__TASK TO CARRY OUT__
Copy each line below holding "changemyview".

Start of DATA SUPPLIED

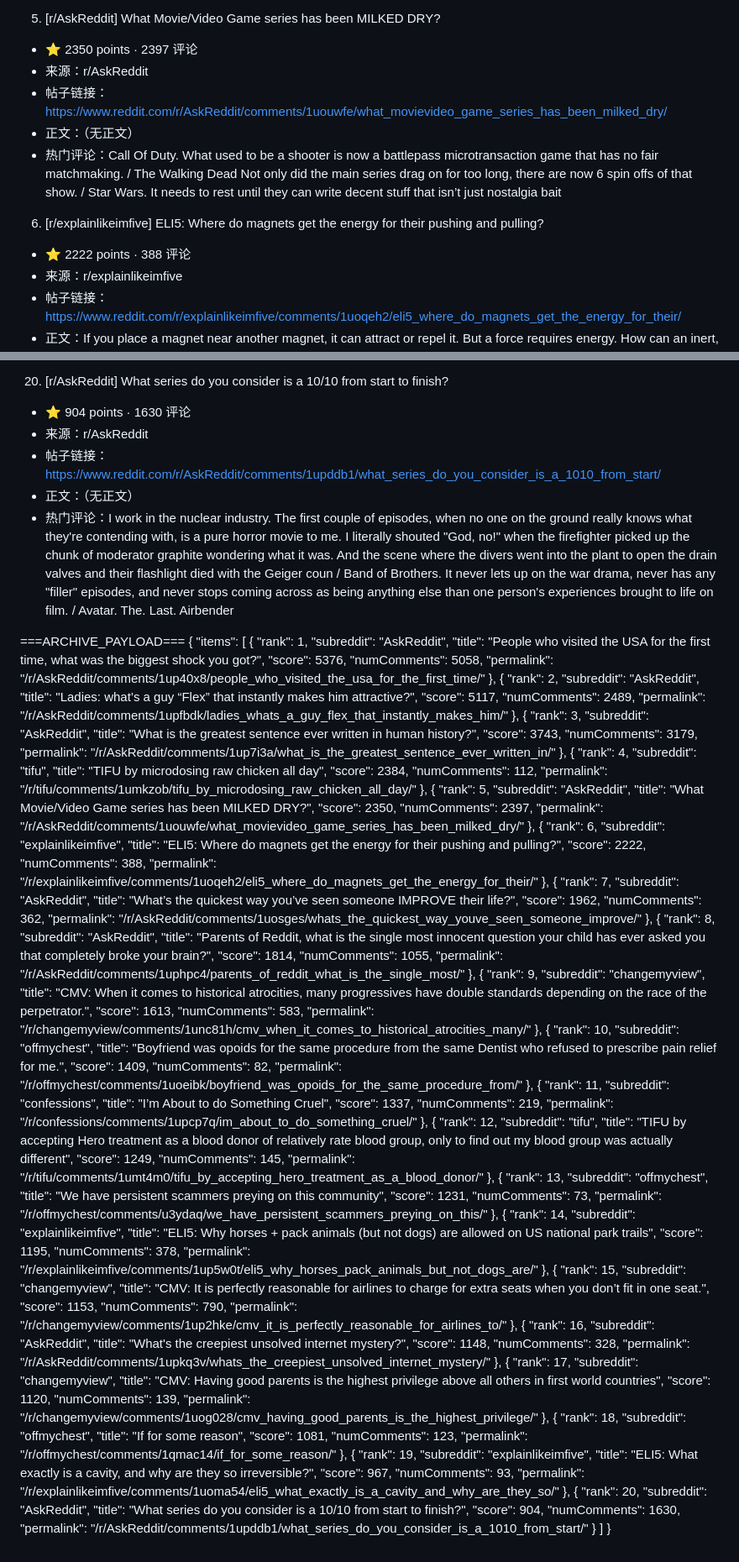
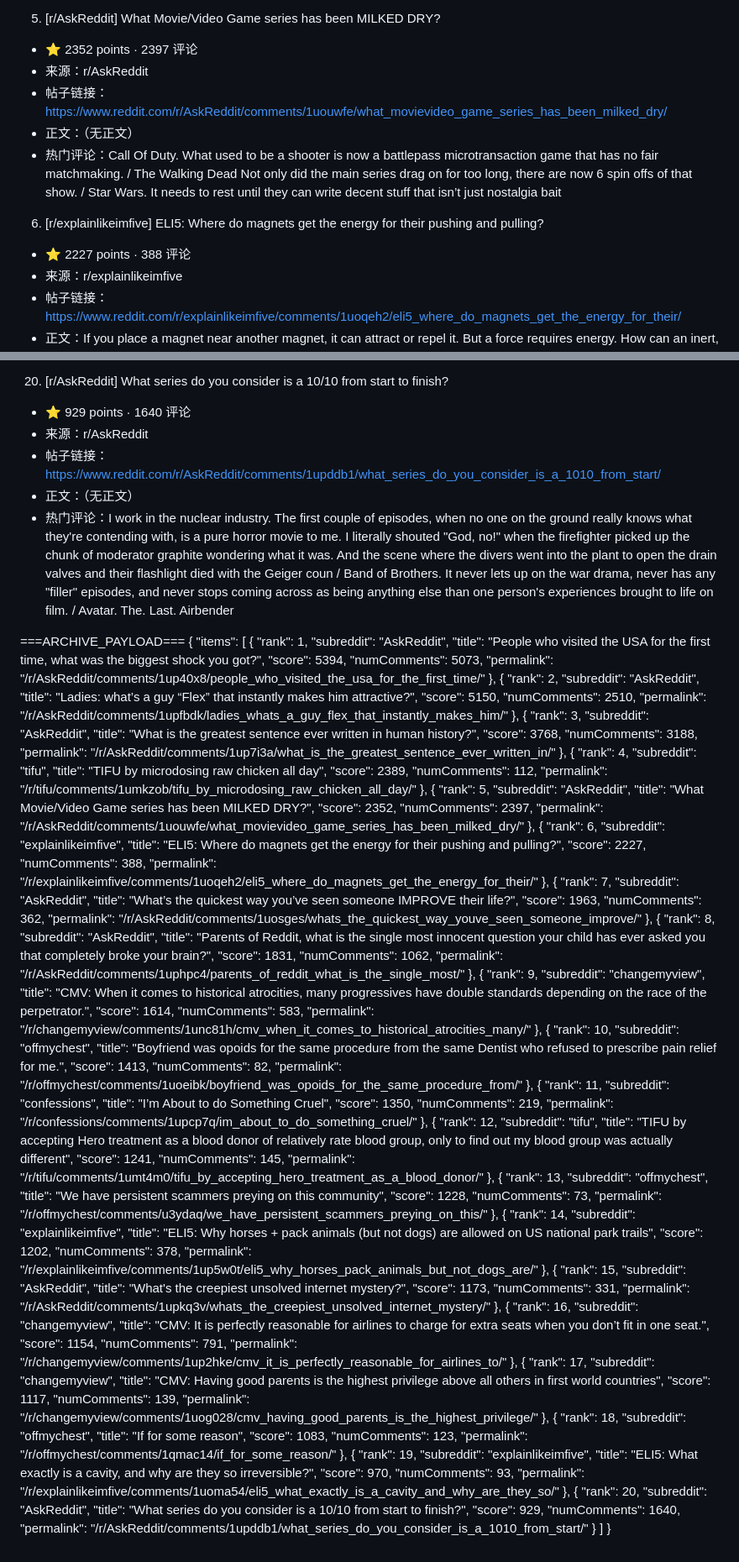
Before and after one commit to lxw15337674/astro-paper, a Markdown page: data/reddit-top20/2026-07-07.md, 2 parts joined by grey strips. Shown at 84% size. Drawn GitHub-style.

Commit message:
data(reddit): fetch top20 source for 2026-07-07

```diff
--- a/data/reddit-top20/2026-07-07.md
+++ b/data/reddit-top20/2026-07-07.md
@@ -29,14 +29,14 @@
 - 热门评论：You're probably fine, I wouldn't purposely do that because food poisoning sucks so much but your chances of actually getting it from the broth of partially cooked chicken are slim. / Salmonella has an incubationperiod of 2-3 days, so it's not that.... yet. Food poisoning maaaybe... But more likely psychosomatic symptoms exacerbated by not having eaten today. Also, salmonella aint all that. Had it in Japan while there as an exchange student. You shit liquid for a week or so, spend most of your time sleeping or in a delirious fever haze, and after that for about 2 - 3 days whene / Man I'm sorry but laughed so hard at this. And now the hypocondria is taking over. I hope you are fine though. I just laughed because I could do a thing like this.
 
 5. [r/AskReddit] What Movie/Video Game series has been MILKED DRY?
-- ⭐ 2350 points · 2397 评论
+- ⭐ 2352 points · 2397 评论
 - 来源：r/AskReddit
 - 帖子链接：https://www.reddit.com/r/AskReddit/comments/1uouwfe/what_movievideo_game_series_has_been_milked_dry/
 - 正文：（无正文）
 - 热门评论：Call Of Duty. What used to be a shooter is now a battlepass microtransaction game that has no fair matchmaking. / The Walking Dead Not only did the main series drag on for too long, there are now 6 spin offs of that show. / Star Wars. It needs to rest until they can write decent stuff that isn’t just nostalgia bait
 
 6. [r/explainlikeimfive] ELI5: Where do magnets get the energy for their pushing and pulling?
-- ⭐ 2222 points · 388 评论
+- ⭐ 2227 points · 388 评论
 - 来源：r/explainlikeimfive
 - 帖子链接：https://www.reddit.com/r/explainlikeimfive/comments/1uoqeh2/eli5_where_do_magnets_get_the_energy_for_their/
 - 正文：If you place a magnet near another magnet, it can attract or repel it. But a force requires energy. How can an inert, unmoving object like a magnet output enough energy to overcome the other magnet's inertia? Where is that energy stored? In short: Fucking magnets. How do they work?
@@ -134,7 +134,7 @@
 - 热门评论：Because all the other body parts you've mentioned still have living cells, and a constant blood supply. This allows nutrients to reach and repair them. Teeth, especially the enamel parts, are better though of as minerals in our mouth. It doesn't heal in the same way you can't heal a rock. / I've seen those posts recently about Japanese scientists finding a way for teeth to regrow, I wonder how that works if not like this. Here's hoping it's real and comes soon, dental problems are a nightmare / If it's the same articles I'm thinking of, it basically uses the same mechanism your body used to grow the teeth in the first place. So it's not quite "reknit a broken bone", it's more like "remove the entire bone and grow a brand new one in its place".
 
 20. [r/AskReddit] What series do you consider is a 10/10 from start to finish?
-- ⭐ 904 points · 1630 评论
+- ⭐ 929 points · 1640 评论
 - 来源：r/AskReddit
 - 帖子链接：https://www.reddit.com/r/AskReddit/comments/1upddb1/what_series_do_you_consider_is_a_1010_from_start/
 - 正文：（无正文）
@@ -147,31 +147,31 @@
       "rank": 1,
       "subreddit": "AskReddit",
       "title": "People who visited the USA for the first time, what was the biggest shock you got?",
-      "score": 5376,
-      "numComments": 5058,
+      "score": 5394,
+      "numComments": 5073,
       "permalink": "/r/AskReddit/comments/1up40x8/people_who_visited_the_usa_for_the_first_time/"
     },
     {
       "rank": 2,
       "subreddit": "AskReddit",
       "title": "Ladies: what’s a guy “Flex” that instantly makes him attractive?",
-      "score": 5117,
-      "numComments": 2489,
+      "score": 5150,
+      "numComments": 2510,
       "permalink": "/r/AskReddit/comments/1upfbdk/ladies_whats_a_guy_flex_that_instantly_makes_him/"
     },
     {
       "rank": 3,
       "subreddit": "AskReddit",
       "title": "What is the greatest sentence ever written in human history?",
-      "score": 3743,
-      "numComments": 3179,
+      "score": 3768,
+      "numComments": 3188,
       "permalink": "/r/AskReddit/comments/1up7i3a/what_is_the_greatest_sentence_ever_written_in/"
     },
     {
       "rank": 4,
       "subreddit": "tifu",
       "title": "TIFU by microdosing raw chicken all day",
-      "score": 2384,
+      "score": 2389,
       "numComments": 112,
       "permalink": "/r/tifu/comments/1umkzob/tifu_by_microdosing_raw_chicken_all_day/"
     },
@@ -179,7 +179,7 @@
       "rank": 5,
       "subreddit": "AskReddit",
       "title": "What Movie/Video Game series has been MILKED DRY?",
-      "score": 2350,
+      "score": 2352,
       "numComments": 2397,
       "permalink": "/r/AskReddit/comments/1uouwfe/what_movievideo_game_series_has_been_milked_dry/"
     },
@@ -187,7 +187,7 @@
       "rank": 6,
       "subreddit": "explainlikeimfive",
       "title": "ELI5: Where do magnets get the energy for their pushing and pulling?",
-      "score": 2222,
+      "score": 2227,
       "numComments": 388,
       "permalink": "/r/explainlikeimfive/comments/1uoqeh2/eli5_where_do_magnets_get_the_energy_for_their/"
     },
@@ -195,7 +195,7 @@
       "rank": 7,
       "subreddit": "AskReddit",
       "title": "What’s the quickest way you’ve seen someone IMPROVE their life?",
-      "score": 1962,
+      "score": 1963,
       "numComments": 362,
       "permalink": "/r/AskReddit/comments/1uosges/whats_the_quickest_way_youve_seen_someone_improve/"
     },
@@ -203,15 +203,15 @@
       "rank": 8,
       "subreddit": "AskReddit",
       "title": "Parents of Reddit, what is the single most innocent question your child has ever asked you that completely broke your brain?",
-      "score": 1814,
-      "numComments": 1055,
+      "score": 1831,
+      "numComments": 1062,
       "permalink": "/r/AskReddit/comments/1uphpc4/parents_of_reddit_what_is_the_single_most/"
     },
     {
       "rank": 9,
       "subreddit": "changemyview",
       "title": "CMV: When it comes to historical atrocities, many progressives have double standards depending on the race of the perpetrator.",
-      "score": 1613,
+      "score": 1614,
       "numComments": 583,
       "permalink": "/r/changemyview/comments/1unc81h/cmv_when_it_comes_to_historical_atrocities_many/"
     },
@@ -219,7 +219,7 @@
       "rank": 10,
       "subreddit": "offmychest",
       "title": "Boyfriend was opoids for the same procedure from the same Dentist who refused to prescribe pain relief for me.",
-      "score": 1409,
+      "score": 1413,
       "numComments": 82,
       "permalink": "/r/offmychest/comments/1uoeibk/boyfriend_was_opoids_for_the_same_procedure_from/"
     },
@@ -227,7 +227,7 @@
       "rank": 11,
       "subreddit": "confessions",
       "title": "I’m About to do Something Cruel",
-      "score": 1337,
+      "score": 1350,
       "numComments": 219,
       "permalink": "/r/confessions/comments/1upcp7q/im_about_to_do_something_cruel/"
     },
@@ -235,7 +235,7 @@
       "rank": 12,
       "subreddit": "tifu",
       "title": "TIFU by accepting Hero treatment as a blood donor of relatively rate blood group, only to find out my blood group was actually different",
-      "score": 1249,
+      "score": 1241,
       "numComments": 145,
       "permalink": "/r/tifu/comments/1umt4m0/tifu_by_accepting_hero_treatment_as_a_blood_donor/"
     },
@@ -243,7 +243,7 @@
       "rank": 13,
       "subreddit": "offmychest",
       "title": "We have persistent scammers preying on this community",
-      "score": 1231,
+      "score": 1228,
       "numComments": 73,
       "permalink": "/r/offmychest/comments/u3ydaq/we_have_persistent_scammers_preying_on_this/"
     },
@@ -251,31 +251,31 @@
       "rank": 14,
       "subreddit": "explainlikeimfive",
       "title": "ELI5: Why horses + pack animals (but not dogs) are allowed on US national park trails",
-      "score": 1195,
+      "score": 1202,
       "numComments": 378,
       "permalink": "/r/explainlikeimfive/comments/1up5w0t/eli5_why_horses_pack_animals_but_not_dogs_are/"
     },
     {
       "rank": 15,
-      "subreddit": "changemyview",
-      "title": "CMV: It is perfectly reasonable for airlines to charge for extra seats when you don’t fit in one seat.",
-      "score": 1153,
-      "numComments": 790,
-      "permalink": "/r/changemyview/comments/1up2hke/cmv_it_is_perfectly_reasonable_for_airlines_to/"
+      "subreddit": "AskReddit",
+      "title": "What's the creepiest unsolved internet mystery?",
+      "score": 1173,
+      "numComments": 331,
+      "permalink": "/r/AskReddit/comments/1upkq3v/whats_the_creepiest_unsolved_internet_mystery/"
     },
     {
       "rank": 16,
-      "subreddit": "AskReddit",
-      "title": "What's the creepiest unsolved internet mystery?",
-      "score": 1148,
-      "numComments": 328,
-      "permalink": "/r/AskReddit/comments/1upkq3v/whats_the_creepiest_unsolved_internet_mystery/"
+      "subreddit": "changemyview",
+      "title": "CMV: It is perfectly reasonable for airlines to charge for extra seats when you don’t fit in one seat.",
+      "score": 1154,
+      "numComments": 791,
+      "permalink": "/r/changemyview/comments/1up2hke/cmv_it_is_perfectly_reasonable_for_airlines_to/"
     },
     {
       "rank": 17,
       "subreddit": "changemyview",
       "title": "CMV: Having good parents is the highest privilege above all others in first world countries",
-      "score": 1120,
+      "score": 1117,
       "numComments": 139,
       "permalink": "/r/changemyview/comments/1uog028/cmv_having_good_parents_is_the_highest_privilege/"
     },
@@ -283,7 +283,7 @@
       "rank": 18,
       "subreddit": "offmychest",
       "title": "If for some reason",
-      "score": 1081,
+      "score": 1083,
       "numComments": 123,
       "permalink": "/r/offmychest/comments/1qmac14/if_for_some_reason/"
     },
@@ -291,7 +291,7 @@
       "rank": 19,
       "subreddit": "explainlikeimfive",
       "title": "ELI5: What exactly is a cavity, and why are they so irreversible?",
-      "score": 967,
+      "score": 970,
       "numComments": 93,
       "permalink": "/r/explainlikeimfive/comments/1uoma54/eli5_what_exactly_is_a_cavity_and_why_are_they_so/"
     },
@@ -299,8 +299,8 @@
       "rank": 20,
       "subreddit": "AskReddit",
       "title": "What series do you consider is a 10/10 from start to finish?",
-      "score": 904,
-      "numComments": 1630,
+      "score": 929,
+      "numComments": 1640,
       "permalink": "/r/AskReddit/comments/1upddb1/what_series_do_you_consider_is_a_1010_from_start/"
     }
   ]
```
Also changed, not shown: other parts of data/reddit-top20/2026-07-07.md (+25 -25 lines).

End of DATA SUPPLIED
Start of DATA SUPPLIED

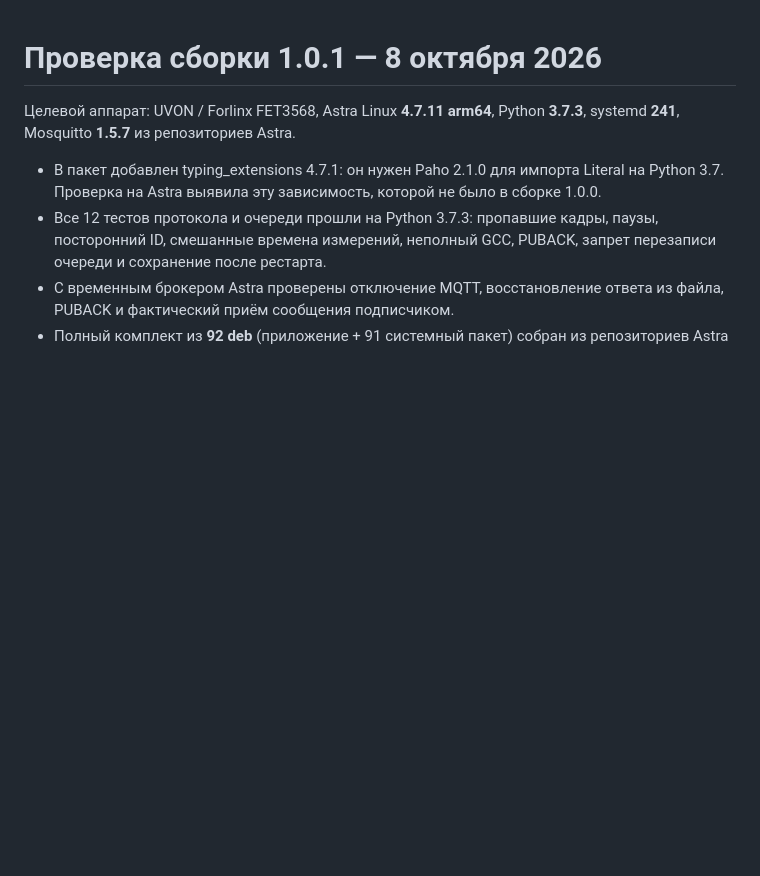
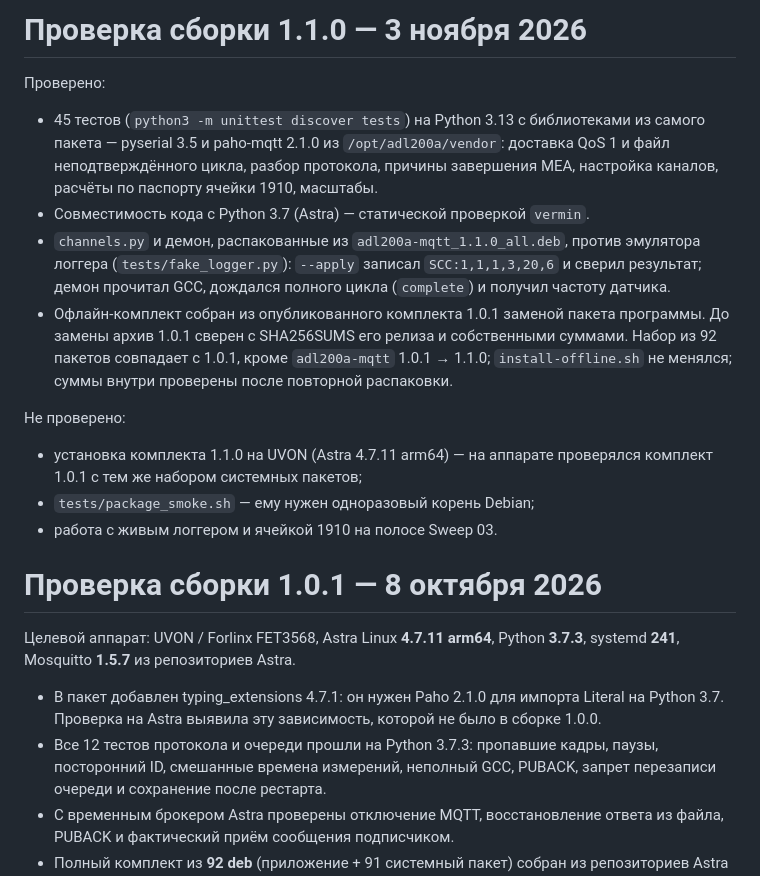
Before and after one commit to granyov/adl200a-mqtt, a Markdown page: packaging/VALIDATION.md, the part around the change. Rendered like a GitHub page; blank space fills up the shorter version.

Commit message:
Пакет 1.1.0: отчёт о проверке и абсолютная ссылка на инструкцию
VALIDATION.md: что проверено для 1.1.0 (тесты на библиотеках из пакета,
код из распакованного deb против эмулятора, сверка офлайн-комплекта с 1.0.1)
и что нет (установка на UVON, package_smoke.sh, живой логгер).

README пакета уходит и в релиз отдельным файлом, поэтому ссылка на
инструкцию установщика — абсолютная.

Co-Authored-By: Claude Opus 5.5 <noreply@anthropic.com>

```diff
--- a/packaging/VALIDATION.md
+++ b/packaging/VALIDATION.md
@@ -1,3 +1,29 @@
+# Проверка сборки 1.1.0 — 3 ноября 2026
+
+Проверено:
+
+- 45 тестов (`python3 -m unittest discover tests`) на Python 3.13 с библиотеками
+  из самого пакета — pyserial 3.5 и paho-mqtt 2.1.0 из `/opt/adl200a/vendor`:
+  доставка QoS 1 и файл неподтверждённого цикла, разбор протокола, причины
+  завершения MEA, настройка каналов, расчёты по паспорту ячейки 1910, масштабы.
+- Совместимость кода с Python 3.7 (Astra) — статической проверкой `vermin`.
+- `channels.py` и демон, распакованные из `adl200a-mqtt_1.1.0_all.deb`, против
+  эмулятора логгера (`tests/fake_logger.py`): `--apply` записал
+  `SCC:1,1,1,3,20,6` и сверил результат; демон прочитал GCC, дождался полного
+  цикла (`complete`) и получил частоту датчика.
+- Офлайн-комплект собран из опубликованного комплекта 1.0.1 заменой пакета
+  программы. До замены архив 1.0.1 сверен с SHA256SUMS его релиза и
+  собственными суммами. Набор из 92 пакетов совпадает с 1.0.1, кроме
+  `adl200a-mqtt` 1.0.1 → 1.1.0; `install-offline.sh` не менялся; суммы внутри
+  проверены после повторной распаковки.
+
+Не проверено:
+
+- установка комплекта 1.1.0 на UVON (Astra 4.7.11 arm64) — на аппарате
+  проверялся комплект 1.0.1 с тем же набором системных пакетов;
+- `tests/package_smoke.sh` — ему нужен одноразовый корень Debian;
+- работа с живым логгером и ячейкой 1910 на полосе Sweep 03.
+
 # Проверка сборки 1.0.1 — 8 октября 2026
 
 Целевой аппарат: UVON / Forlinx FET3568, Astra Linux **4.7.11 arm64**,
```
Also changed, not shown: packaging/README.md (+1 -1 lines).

End of DATA SUPPLIED

__TASK SOLUTION__
       "subreddit": "changemyview",
       "permalink": "/r/changemyview/comments/1unc81h/cmv_when_it_comes_to_historical_atrocities_many/"
-      "subreddit": "changemyview",
-      "permalink": "/r/changemyview/comments/1up2hke/cmv_it_is_perfectly_reasonable_for_airlines_to/"
+      "subreddit": "changemyview",
+      "permalink": "/r/changemyview/comments/1up2hke/cmv_it_is_perfectly_reasonable_for_airlines_to/"
       "subreddit": "changemyview",
       "permalink": "/r/changemyview/comments/1uog028/cmv_having_good_parents_is_the_highest_privilege/"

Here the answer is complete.